The risk of death from overdose or suicide increased immediately after starting or stopping opioids and continued to rise the longer patients were treated with opioids.

Patients may be at greater risk of death from overdose or suicide after stopping opioid treatment, with a higher risk among those treated with opioids for a longer duration, a study found.

Researchers examined associations among stopping treatment with opioids, length of treatment (≤30 d, 31 to 90 d, 91 to 400 d, and >400 d), and death from overdose or suicide in nearly 1.4 million patients in the Veterans Health Administration (VHA). Study participants had an outpatient prescription for an opioid analgesic from Oct. 1, 2012, to Sept. 30, 2014. Stopping treatment with opioids was measured as the time when a patient was estimated to have no prescription for opioids up to the end of fiscal year 2014 or the patient's death. Results were published March 4 by The BMJ.

Overall, 2,887 patients died of overdose or suicide, and the incidence of stopping opioid treatment was 57.4% (n=799,668). By length of opioid treatment, the proportion of patients was 32.0% for treatment of 30 days or less, 8.7% for 31 to 90 days, 22.7% for 91 to 400 days, and 36.6% for more than 400 days. Patients had an increased risk of death from overdose or suicide after stopping treatment, and the risk increased the longer patients were treated with opioids. Hazard ratios for patients who stopped opioid treatment were 1.67 (≤30 d), 2.80 (31 to 90 d), 3.95 (91 to 400 d), and 6.77 (>400 d). Descriptive data suggested that starting treatment with opioids was also a risk period for death from overdose or suicide, with the incidence decreasing over about three to 12 months.

Among other limitations, the study had an observational design and was unable to account for the reasons or clinical intentions for stopping treatment with opioids, the study authors said.

In response to these findings, the VHA educated its clinicians and launched a medication use evaluation on opioid tapering to further assess opioid cessation, according to a linked opinion piece by the study authors.
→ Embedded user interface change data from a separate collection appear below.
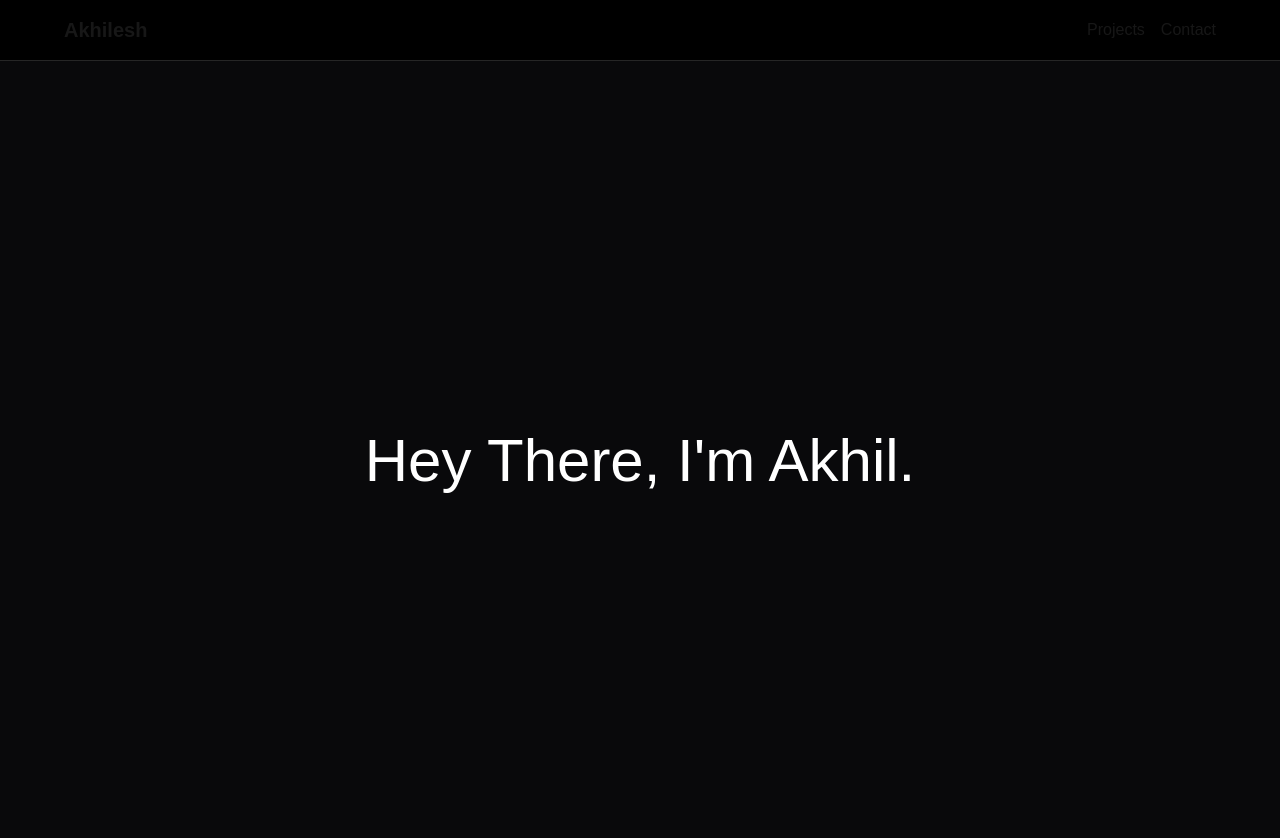
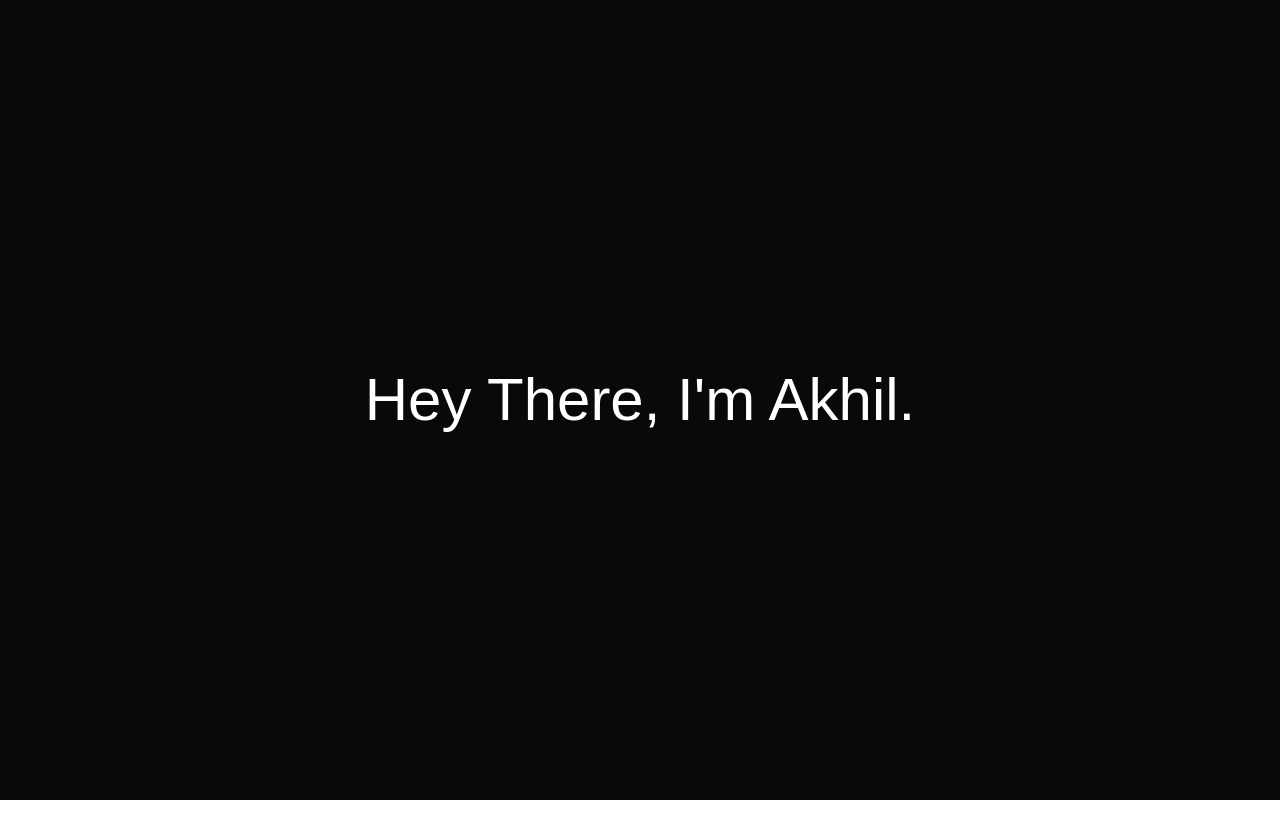
Before and after one commit to silky-x0/portfolio-V2, a Next.js app: page / in a window 1280 px wide. Shown: the top 838 px of the page. After the commit the page ends 800 px from the top, so only its background shows below. Built offline with nearby package versions, Linux system fonts and the light colour scheme.

Commit message:
removed navbar

```diff
--- a/src/app/layout.tsx
+++ b/src/app/layout.tsx
@@ -1,7 +1,5 @@
 import type { Metadata } from "next";
 import "../styles/globals.css";
-import Navbar from "@/components/Navbar";
-
 
 export const metadata: Metadata = {
 	title: "Akhilesh",
@@ -14,11 +12,9 @@ export default function RootLayout({
 	children: React.ReactNode;
 }>) {
 	return (
-    <html lang="en">
-      <body className="bg-black text-white scroll-smooth"
-      >
-      <Navbar />
-      <main className="min-h-screen">{children}</main>
+		<html lang='en'>
+			<body className='bg-black text-white scroll-smooth'>
+				<main className='min-h-screen'>{children}</main>
 			</body>
 		</html>
 	);
```
Lines whose indentation alone changed are shown as unchanged.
In addition, the health system updated its clinical decision support systems to help identify and safely manage patients with recent opioid cessation and later expanded its opioid safety initiative to consider patient risk factors from a holistic perspective.

“A key take-home message is that addressing the opioid crisis requires us to move beyond solely focusing on opioids,” they wrote. “Factors associated with increased risk when patients are prescribed opioids are also associated with risk when opioids are no longer part of the patient's treatment plan (e.g. mental health disorders, medical complexity, other medications).”